My eyes brimmed with tears, I swallowed hard, and pushed my fist in the air, opened my hand and weakly waved back. Heart battered against my breastbone, choked hard on all the excuses I might’ve used this time. Maybe I’d run out of words. Maybe there was nothing left to speak, it was time to just come home. I slowly inched my way out the door, down the steps, across the field to the graveyard below. Wooden crosses lined a few dirt mounds, tall poles with feathers flying in the breeze, horse hair galloping across the plains. Each plot housing the remains of someone I knew and loved, knew or loved. Each hole in the Earth filled to the surface with stony soil, unfit for growing food that could’ve nourished us beyond commodity cheese and mill worm infested sacks of flour. I try to push it all out of my mind, these thoughts that come creeping in every time I’m reminded of what it means to be surviving in their world. But maybe it’s time to face these things that’ve always tried to break us. In the distance thunder grumbles down to villages and irrigation ditches, over sweetgrass and empty arbor, and I knew the spirits were welcoming my brother home.
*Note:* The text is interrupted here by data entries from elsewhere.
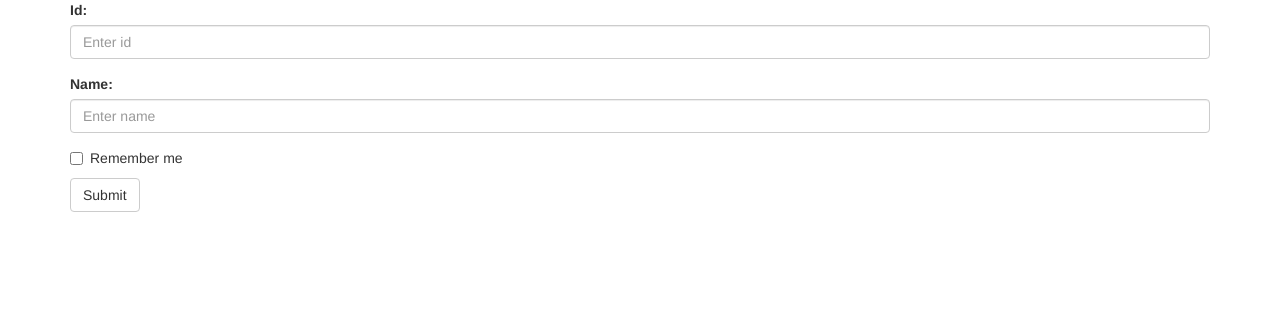
Repository: priyankateli27/priyanka
Page: SirAssignment/src/main/webapp/info.html
The author's editor kept a copy of each file at every save. The page is drawn from the files as they stood at one save, then again after the next save.
The browser window is 1280 px wide. The pictures show the whole page.

Above is the page before, as saved 2016-07-15 10:25:21.

After the next save:
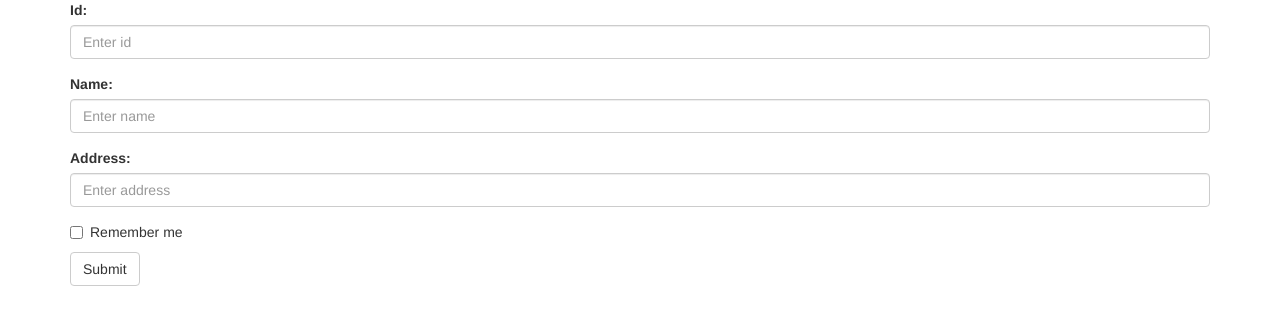
Saved 81 s later.
--- a/SirAssignment/src/main/webapp/info.html
+++ b/SirAssignment/src/main/webapp/info.html
@@ -20,6 +20,19 @@
       <label for="pwd">Name:</label>
       <input type="name" class="form-control" id="name" placeholder="Enter name">
     </div>
+    <div class="form-group">
+      <label for="pwd">Address:</label>
+      <input type="address" class="form-control" id="address" placeholder="Enter address">
+    </div>
+
+
+
+
+
+
+
+
+
     <div class="checkbox">
       <label><input type="checkbox"> Remember me</label>
     </div>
The Archetype. The perfect child. The loyal one. I walk through the labyrinth of graves, families, lined up with clan; child and mother, father next to son, daughter and grandmother…for generations we’ve been coming home, or coming undone. I smile at the memory of how this was once the only place on the Rez that no one ever came without good reason. We’ve never wandered these grounds, sometimes my brother and I would watch these plots from the church steps on the hill. Overlooking our futures. We’d just gaze out over the distance. I thought about my brother’s toothy grin before I’d left home. He’d said, “You know I’ll be first and you’ll have to live up to me. All I never was, but what Dad expected us to be.”

His smiled had faded as he dropped his head, he looked down at my tight jeans and told me I needed to put some meat on my bones before I fell through my asshole and hung myself. We’d laughed deep and hard. I’d nodded, not knowing exactly what I was agreeing to, but realizing he was right. Like he always was, the copper kettle colored philosopher, bronzed from lifetimes of being kissed by the Sun. We’d sighed in unison, he’d put his hands on my shoulders and said, “Leave. Just go. Do all of the things you’ve never wanted to do. When you come home we can talk about how shitty the world really is. They’ll forgive you, cause you look just like me, just not as pretty.”

He’d been tired, a lot longer than me.